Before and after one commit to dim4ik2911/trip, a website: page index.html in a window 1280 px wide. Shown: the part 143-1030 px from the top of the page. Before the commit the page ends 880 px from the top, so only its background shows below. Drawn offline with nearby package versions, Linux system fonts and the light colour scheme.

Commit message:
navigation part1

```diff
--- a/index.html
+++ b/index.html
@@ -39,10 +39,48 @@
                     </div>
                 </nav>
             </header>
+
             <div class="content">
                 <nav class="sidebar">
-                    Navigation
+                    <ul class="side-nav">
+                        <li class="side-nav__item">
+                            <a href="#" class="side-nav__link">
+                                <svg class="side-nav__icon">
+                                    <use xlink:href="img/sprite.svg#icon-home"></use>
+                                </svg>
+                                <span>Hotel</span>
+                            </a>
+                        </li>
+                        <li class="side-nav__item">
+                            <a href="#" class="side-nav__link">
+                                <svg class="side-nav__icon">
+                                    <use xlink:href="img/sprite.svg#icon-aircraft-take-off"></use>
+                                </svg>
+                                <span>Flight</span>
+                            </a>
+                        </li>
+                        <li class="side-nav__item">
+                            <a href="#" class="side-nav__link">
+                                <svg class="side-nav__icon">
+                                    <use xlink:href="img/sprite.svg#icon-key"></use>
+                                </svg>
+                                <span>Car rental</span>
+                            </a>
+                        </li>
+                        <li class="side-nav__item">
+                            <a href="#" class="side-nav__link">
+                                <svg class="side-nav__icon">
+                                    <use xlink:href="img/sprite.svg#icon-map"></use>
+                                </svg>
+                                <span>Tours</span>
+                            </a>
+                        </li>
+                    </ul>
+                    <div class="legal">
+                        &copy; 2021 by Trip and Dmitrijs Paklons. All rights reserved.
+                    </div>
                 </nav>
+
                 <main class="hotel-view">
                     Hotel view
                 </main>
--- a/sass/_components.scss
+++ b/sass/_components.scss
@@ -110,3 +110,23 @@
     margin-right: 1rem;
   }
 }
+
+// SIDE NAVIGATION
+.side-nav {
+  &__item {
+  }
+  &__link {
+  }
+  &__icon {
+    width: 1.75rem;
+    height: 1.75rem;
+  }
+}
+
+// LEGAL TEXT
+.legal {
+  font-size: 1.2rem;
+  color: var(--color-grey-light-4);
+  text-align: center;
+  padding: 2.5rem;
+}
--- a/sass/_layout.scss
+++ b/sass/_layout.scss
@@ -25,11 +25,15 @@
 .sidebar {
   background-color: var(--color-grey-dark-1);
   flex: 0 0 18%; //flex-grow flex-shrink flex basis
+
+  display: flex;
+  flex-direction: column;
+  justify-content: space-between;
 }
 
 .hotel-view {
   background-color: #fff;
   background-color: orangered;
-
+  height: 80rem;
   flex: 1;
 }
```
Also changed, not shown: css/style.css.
━━━━━━━━━━
[What is needed]
Find every line above that contains the word "sprite", and return each one.

[Result below]
+                                    <use xlink:href="img/sprite.svg#icon-home"></use>
+                                    <use xlink:href="img/sprite.svg#icon-aircraft-take-off"></use>
+                                    <use xlink:href="img/sprite.svg#icon-key"></use>
+                                    <use xlink:href="img/sprite.svg#icon-map"></use>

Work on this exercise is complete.